Release Date: 4/8
When The Lumineers released their self-titled debut album in 2012, they drew comparisons to bands like Mumford & Sons but made a name for themselves with their own simplistic, rustic folk sound. Four years later, The Lumineers’ second album, “Cleopatra,” ushers in a darker, moodier tone that displays the band’s growth while preserving their previously established identity.
Although “Cleopatra” retains the unmistakable indie folk sound that The Lumineers became known for, it abandons the jukebox, 1920s parlor sound that permeated the previous album. Gone are the clapping, stomping and ragtime melodies; instead, there’s a more prominent use of drums and electric guitars that allow the album to sound more contemporary, as heard in “Sleep on the Floor” and “Gale Song.” Still, “Cleopatra” relies on instruments like the piano and tambourine to remind us of their traditional folk roots. The album’s first single, “Ophelia,” demonstrates the fusion of the contemporary and traditional by combining ominous drum-filled verses with the upbeat piano chorus. But what ties all the songs together is lead singer Wesley Schultz, whose hollow, breathy vocals maintain the same soulful vibe running throughout the album while fluctuating between trills and high notes to keep it riveting.
However, the defining factor of “Cleopatra” is its incredibly poetic and storytelling lyrics that are narrated by various characters. For example, the titular song “Cleopatra” is based on a real taxi driver, following her life story from “I was Cleopatra, I was young and an actress” to “Now a nurse in white shoes leads me back to my guestroom/It’s a bed and a bathroom/And a place for the end.” Many of these stories have tragic endings: in “Long Way From Home,” a man sees his hospital roommate die (“More morphine, the last words you moaned/At last I was sure/That you weren’t far away from home”). The Lumineers do a brilliant job of matching the emotional weight of each story with the somber ambience of each song, and their lyrical strength lends to the poignant, subdued tone of the whole album.
Clearly, The Lumineers have evolved from upbeat, toe-tapping folk to a heavier, more refined sound. There isn’t a blatant radio-ready hit single that compares to “Ho Hey,” but the band succeeds in delivering heartfelt stories and contemplative tunes.

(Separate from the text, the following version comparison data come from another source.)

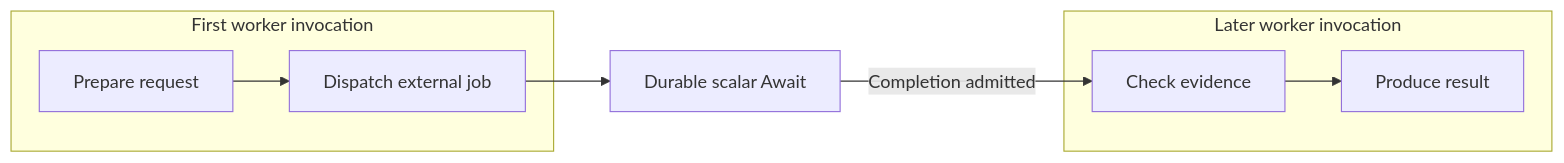
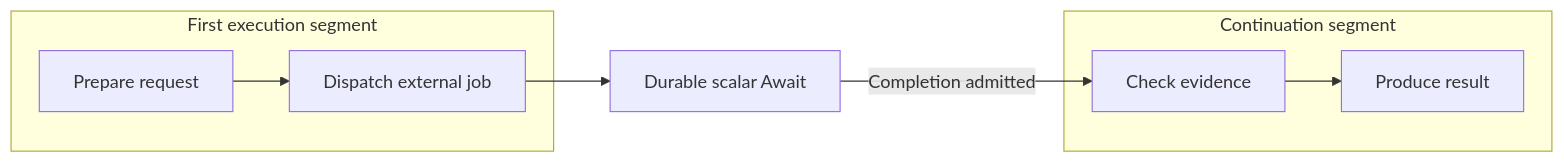
One commit to The-Pipeline-Framework/pipelineframework changed the diagram in docs/deploy/runtime-layouts/using-runtime-mapping.md. Above: the diagram before and after it, drawn with Mermaid. The commit also changed other lines of this file and 2 other files, not shown here.

````diff
--- a/docs/deploy/runtime-layouts/using-runtime-mapping.md
+++ b/docs/deploy/runtime-layouts/using-runtime-mapping.md
@@ -61,11 +61,11 @@
 ```mermaid
 flowchart LR
-    subgraph First[First worker invocation]
+    subgraph First[First execution segment]
         Prepare[Prepare request] --> Dispatch[Dispatch external job]
     end
     Dispatch --> Wait[Durable scalar Await]
     Wait -->|Completion admitted| Check
-    subgraph Second[Later worker invocation]
+    subgraph Second[Continuation segment]
         Check[Check evidence] --> Report[Produce result]
     end
 ```
````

In short, “Cleopatra” is an immensely enjoyable album that fans of The Lumineers and folk music in general can be excited about.